:: DATASET EXCERPTS ::

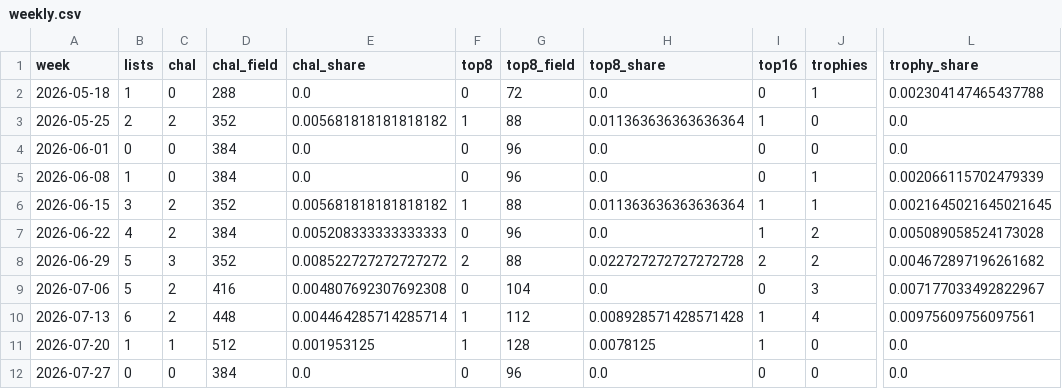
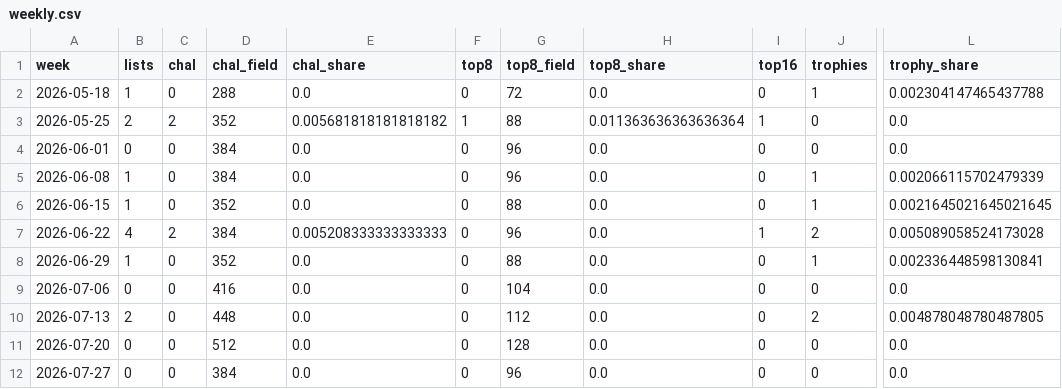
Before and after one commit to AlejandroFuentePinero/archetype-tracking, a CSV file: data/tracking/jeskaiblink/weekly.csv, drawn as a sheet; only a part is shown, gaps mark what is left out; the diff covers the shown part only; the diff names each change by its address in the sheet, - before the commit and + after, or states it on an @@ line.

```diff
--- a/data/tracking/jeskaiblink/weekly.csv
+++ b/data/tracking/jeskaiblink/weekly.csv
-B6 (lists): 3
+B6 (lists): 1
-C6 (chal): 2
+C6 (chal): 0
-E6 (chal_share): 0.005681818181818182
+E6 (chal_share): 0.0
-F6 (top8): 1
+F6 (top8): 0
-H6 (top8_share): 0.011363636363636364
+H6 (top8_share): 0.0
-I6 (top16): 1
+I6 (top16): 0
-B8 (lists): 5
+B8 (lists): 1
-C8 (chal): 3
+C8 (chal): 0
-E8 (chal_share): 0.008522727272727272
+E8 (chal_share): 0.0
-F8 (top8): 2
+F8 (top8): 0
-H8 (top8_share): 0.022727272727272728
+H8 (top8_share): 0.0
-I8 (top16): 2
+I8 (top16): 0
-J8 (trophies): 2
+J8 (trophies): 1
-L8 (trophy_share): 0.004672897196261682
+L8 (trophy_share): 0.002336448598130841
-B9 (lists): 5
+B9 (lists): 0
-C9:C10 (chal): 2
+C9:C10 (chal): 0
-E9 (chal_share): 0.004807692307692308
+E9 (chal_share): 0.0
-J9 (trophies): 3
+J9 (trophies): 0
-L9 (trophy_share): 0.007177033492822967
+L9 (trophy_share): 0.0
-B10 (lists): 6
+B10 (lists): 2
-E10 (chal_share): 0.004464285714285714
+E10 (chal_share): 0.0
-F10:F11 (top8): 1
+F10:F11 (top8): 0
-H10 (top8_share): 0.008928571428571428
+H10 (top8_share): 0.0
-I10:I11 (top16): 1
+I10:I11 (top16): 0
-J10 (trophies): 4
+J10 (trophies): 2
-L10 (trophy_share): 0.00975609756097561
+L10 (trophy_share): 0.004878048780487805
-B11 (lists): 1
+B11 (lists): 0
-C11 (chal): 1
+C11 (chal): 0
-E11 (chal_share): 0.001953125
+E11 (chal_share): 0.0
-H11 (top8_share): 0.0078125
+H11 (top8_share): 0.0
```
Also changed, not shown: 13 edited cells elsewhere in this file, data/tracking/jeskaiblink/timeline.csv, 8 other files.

:: PROBLEM STATEMENT ::
Produce the entries above once more, exactly as given, with each picture left out.

:: SOLUTION ::
Before and after one commit to AlejandroFuentePinero/archetype-tracking, a CSV file: data/tracking/jeskaiblink/weekly.csv, drawn as a sheet; only a part is shown, gaps mark what is left out; the diff covers the shown part only; the diff names each change by its address in the sheet, - before the commit and + after, or states it on an @@ line.

```diff
--- a/data/tracking/jeskaiblink/weekly.csv
+++ b/data/tracking/jeskaiblink/weekly.csv
-B6 (lists): 3
+B6 (lists): 1
-C6 (chal): 2
+C6 (chal): 0
-E6 (chal_share): 0.005681818181818182
+E6 (chal_share): 0.0
-F6 (top8): 1
+F6 (top8): 0
-H6 (top8_share): 0.011363636363636364
+H6 (top8_share): 0.0
-I6 (top16): 1
+I6 (top16): 0
-B8 (lists): 5
+B8 (lists): 1
-C8 (chal): 3
+C8 (chal): 0
-E8 (chal_share): 0.008522727272727272
+E8 (chal_share): 0.0
-F8 (top8): 2
+F8 (top8): 0
-H8 (top8_share): 0.022727272727272728
+H8 (top8_share): 0.0
-I8 (top16): 2
+I8 (top16): 0
-J8 (trophies): 2
+J8 (trophies): 1
-L8 (trophy_share): 0.004672897196261682
+L8 (trophy_share): 0.002336448598130841
-B9 (lists): 5
+B9 (lists): 0
-C9:C10 (chal): 2
+C9:C10 (chal): 0
-E9 (chal_share): 0.004807692307692308
+E9 (chal_share): 0.0
-J9 (trophies): 3
+J9 (trophies): 0
-L9 (trophy_share): 0.007177033492822967
+L9 (trophy_share): 0.0
-B10 (lists): 6
+B10 (lists): 2
-E10 (chal_share): 0.004464285714285714
+E10 (chal_share): 0.0
-F10:F11 (top8): 1
+F10:F11 (top8): 0
-H10 (top8_share): 0.008928571428571428
+H10 (top8_share): 0.0
-I10:I11 (top16): 1
+I10:I11 (top16): 0
-J10 (trophies): 4
+J10 (trophies): 2
-L10 (trophy_share): 0.00975609756097561
+L10 (trophy_share): 0.004878048780487805
-B11 (lists): 1
+B11 (lists): 0
-C11 (chal): 1
+C11 (chal): 0
-E11 (chal_share): 0.001953125
+E11 (chal_share): 0.0
-H11 (top8_share): 0.0078125
+H11 (top8_share): 0.0
```
Also changed, not shown: 13 edited cells elsewhere in this file, data/tracking/jeskaiblink/timeline.csv, 8 other files.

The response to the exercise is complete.